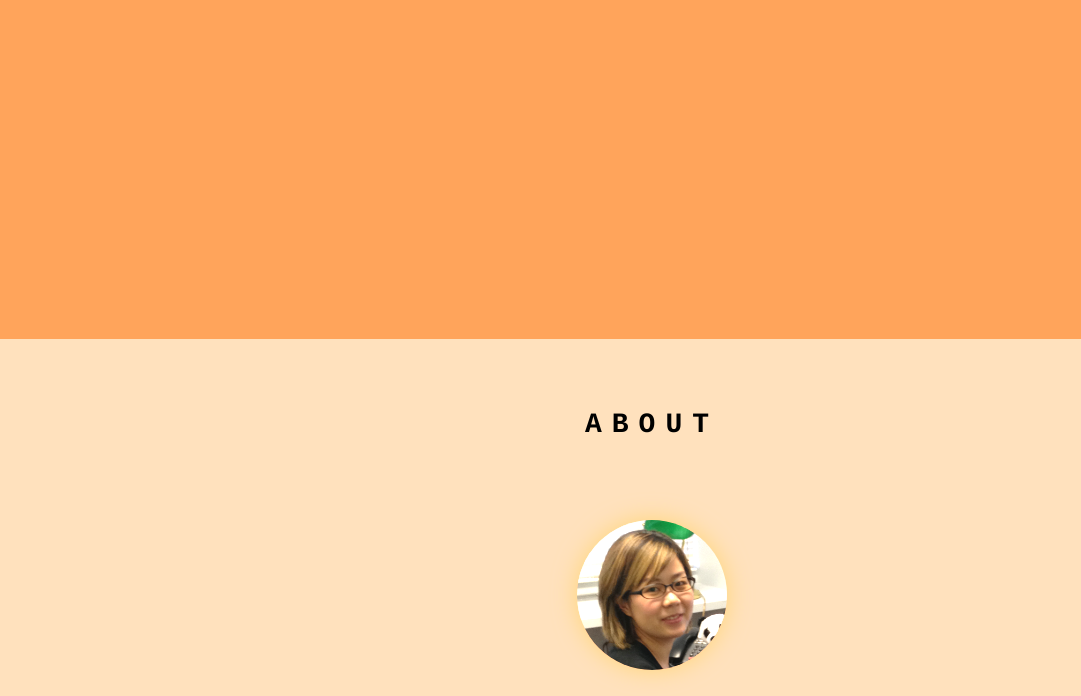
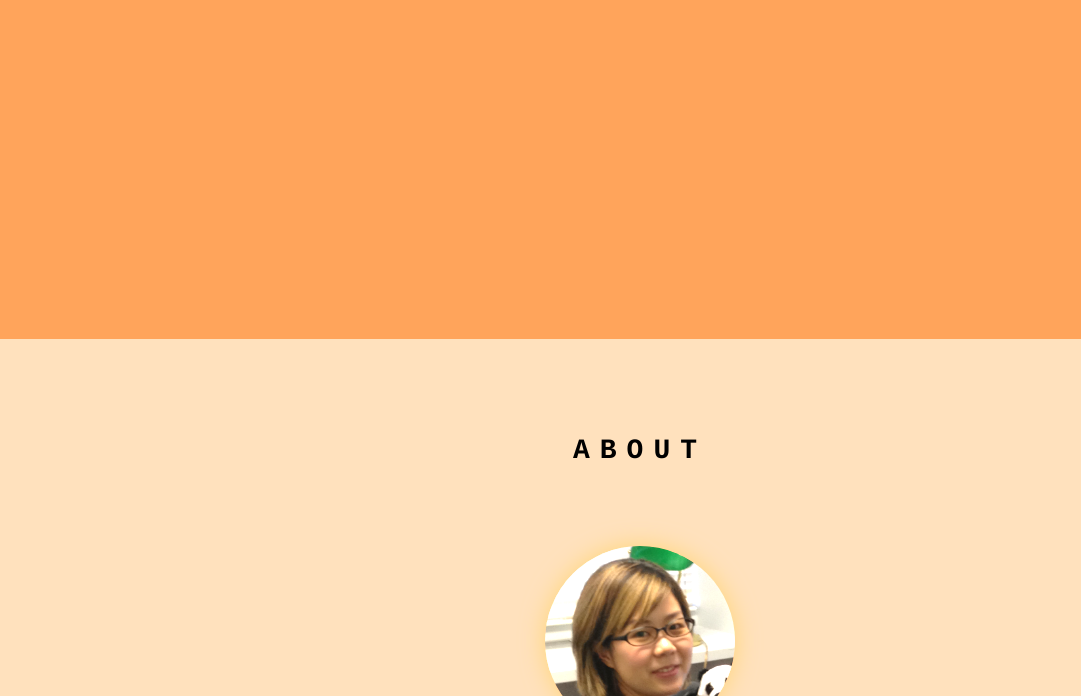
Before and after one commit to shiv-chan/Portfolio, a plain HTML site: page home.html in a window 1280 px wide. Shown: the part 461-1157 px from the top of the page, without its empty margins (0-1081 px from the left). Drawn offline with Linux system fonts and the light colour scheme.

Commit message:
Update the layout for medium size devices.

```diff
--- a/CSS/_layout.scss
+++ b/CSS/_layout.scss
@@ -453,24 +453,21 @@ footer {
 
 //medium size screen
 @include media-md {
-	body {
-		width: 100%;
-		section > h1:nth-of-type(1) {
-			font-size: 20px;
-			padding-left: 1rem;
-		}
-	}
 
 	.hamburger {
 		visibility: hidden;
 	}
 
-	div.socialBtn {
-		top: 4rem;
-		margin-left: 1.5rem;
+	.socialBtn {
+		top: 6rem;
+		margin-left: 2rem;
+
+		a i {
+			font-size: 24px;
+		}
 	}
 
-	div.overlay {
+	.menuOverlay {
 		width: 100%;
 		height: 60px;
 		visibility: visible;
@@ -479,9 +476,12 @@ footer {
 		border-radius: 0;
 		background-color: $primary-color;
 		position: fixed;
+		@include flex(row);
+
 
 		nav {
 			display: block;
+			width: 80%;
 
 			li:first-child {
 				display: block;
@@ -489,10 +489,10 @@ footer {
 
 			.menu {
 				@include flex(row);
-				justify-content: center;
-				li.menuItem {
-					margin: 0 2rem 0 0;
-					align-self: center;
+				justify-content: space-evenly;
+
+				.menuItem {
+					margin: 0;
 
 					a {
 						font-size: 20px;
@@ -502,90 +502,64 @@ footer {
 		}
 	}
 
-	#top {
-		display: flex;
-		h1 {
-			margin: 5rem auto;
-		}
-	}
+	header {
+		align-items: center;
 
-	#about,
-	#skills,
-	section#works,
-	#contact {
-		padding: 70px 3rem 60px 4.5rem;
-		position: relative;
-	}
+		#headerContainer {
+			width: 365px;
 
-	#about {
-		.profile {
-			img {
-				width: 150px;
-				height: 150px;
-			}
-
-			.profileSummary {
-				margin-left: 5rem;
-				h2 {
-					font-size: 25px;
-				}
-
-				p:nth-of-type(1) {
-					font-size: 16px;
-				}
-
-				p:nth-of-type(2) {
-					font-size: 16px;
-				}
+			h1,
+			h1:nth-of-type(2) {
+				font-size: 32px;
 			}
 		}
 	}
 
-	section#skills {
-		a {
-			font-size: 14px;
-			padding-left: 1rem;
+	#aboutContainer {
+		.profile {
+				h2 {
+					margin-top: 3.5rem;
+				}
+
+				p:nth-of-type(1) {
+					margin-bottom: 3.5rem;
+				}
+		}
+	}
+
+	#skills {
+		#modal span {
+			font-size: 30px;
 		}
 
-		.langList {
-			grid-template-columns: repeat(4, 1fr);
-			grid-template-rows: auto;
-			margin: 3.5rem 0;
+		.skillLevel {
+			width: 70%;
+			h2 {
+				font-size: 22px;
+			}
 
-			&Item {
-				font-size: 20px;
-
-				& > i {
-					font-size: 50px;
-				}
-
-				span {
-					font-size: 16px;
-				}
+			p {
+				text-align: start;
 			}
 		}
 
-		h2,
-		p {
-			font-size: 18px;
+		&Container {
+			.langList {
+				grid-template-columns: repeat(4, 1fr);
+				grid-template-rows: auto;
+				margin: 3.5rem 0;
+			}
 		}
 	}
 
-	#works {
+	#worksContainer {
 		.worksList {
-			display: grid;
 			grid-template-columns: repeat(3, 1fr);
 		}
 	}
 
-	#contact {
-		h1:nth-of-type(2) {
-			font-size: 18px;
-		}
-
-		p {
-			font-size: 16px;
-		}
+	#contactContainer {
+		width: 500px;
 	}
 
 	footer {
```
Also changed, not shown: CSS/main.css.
_ _ _ _ _
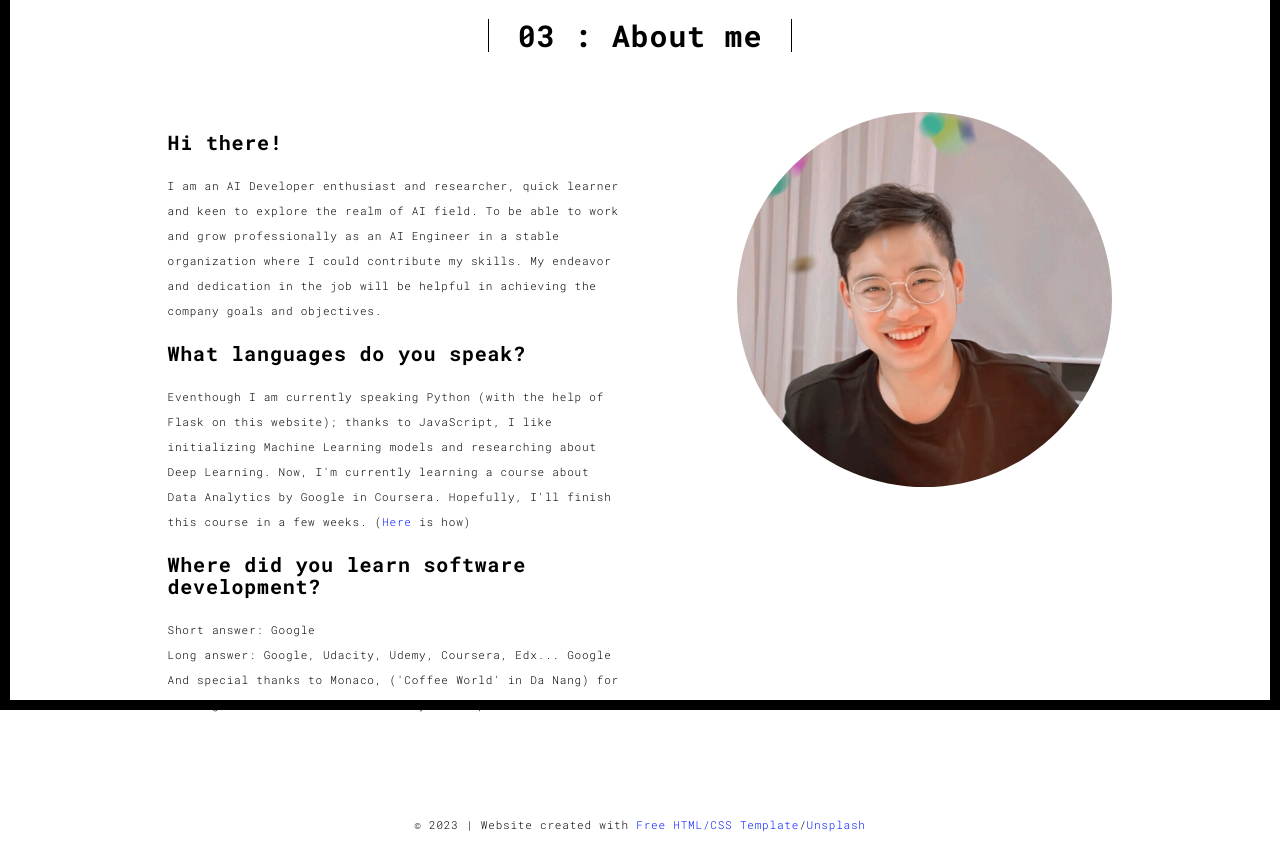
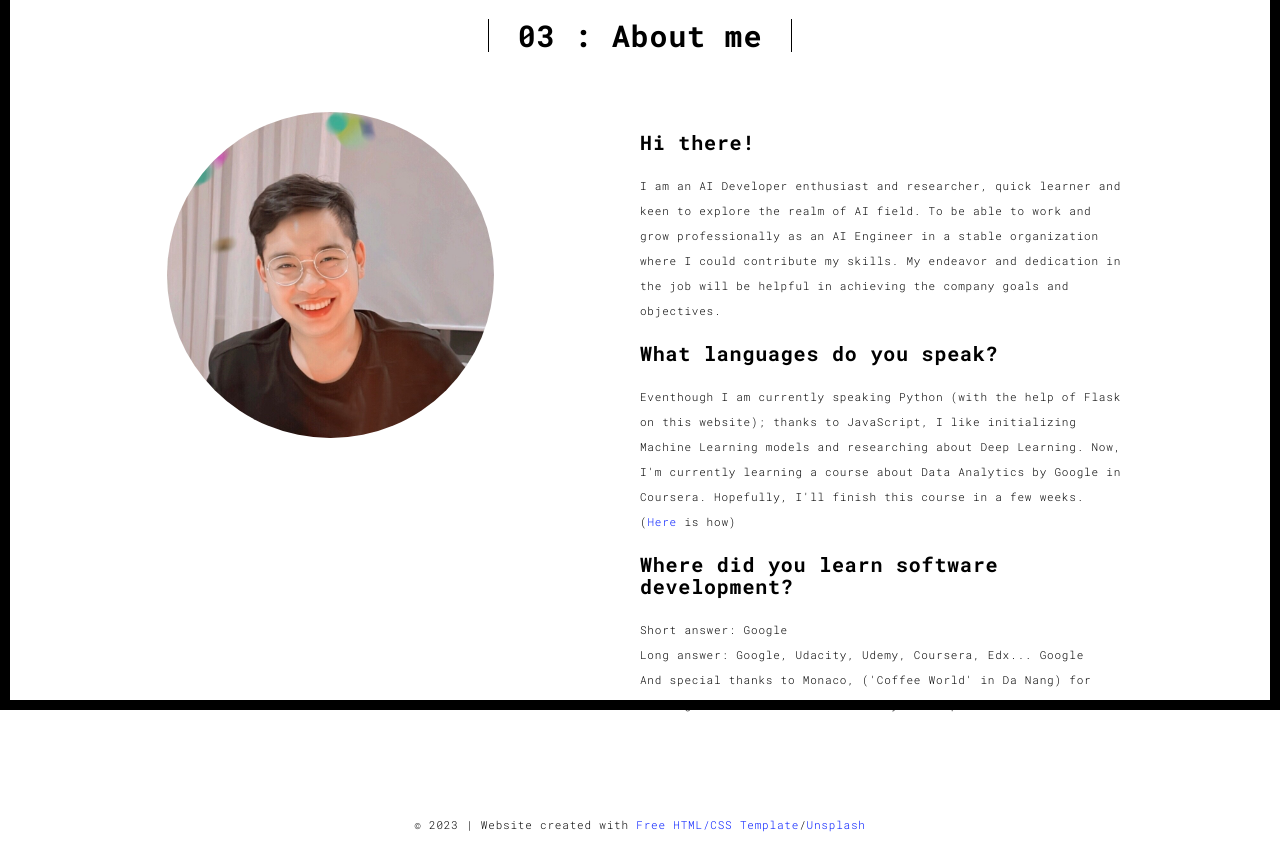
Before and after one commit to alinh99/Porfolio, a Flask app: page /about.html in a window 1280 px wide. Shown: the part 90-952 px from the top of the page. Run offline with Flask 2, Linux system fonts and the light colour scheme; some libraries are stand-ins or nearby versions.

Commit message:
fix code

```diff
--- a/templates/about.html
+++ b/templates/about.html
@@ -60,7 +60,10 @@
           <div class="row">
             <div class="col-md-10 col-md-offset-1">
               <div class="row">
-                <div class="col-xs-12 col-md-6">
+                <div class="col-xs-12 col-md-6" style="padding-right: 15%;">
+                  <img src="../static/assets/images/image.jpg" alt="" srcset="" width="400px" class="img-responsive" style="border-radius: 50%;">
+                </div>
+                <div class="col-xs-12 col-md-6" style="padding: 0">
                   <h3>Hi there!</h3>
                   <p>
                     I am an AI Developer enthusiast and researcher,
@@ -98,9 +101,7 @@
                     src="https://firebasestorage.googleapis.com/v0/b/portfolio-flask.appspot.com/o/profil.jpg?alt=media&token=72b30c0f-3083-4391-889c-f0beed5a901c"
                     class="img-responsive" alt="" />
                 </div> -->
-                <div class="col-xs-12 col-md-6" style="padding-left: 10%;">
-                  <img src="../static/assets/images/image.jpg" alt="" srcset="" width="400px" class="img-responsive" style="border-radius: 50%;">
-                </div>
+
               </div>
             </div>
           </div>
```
_ _ _ _ _
* [EXERCISE DESCRIPTION]
The word "system" appears on some lines of the data above; count those lines and return only the number.

* [OUTPUT BELOW]
2